Session stalls: Louisiana lawmakers can't agree on tax deal
By MELINDA DESLATTE
Feb. 21, 2018
BATON ROUGE, La. (AP) — Efforts to broker a tax compromise in the Louisiana Legislature faltered Wednesday, with lawmakers unable to cobble together the votes to move any major tax bills and disagreements threatening to crater the special session without addressing the budget gap.
The House Ways and Means Committee stalled all big-ticket tax proposals, with Republicans and Democrats at odds over which tax types should be used to help close a $994 million shortfall in the financial year that begins July 1.
The budget gap is caused by the looming expiration of temporary taxes passed in 2016. Gov. John Bel Edwards is pushing replacement taxes, saying without them, deep cuts would be forced on the TOPS college tuition program, health services and public safety spending.
The main approach favored by House Republican leaders, including House Speaker Taylor Barras, includes permanent renewal of one-quarter of the expiring 1 percent sales tax along with elimination of some sales tax breaks.
Rep. Stephen Dwight, a Lake Charles Republican, tried to push the sales tax bill in the House committee only to run into opposition from Democrats.
"I think without this bill, this session is over," Dwight said.
Democrats prefer income tax changes, particularly cutting tax breaks for middle- and upper-income taxpayers who itemize deductions on their income tax returns.
Rep. Ted James, a Baton Rouge Democrat, told Dwight: "This is not the only bill we have. It's not the only solution that we have."
Neither proposal can pass without Republican and Democrat votes.
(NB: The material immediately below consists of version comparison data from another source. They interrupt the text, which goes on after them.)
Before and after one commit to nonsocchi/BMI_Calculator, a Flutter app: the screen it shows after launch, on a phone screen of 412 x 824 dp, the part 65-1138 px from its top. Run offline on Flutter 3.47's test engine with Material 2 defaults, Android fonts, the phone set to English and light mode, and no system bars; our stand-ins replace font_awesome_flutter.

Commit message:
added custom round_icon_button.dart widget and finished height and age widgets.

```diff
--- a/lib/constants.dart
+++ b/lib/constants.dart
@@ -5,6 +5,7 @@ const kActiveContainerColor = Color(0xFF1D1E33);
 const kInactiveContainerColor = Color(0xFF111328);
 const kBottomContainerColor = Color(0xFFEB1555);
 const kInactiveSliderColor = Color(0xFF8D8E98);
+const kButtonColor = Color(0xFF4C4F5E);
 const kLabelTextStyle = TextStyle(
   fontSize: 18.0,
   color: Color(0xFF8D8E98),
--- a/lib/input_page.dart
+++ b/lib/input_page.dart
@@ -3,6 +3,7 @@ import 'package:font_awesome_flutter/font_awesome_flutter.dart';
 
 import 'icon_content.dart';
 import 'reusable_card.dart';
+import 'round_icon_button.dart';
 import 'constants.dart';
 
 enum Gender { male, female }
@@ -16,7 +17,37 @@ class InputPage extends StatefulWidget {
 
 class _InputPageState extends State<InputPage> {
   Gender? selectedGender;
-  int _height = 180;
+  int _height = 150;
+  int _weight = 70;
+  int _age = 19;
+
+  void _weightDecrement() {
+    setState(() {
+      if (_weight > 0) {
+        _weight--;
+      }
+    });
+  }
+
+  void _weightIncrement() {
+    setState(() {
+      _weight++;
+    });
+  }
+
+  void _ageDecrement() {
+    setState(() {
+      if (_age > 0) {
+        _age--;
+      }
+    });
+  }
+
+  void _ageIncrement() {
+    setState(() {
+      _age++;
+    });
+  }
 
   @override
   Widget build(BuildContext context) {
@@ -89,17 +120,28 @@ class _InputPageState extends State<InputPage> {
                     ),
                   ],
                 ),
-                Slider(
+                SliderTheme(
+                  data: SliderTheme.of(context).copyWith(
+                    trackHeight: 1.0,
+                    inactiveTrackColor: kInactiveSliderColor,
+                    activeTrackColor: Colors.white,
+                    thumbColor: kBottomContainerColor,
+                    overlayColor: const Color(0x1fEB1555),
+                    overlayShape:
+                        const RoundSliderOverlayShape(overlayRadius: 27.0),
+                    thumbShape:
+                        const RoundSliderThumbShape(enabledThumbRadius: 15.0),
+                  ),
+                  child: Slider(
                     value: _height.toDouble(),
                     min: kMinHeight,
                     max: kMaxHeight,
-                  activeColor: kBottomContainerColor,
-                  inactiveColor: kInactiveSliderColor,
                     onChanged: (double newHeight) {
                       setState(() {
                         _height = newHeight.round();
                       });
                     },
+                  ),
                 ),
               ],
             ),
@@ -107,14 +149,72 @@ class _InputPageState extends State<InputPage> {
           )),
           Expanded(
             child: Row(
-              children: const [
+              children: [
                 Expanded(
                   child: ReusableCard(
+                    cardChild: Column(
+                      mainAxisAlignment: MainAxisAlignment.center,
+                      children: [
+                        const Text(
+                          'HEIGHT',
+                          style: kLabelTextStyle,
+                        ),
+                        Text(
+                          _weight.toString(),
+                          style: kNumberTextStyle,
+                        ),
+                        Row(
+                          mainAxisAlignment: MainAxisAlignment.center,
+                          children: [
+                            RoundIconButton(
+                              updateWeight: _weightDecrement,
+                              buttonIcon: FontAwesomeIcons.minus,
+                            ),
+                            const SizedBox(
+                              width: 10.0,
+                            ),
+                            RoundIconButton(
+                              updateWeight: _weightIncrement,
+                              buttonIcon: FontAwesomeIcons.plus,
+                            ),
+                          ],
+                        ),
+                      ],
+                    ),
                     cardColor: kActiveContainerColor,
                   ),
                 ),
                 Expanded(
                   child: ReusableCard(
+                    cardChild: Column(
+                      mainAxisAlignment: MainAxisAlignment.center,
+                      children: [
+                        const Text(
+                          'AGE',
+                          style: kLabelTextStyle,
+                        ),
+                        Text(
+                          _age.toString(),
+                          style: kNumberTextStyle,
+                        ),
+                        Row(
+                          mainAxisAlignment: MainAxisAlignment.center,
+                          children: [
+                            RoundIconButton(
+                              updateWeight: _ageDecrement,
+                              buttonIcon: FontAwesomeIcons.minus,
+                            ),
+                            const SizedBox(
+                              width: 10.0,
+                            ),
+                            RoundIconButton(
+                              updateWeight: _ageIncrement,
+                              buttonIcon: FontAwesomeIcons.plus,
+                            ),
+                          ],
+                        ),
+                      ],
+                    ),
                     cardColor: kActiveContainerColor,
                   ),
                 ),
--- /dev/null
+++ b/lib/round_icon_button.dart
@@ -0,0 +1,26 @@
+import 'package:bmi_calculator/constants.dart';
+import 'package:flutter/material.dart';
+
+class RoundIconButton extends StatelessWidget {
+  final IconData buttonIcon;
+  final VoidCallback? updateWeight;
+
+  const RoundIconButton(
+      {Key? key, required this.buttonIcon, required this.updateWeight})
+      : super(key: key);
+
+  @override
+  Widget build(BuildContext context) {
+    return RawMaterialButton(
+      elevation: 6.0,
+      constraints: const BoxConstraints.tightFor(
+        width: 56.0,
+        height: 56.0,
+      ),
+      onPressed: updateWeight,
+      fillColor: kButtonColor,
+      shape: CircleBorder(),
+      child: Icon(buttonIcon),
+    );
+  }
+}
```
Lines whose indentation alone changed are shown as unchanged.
In the Ways and Means Committee, some Republicans oppose any tax measures, even though they haven't offered ideas for how to make $994 million in cuts. To get a tax bill out of the committee, even one sponsored by a Republican, will take some Democratic support.
The dividing lines have been drawn for weeks, but House leaders haven't been able to strike an agreement.
Despite the sideways turn Wednesday, Edwards said he remains optimistic a deal could be struck in the special session he called.
"Compromise is hard," the Democratic governor said on his call-in radio show. "I believe at the end of the day, we're going to get it done."
Edwards has changed his approach.
After saying he wouldn't support permanent renewal of the expiring sales tax, the governor said Wednesday he'd consider renewing part of the sales tax if it's not dedicated to a specific spending area. He acknowledged it wasn't his favored tax type, saying sales taxes disproportionately hit the poor.
"It's not reform, but it's something I could do as part of a compromise," Edwards said.
While taxes remained stalled, lawmakers got a bit of good news about the shortfall: boosted estimates of the windfall Louisiana is expected to receive from the federal tax changes.
Louisiana's income tax laws are tied to federal income tax policy. Changes lowering federal income tax liabilities will boost state tax collections.
Greg Albrecht, the Legislature's chief economist, said the state is estimated to collect $302 million more in personal income taxes in the upcoming budget year because of the federal changes, and $271 million annually thereafter.
Those are slightly higher figures than previous estimates — and that money could whittle down the budget shortfall's size when incorporated into the state's income forecast.
Follow Melinda Deslatte on Twitter at http://twitter.com/melindadeslatte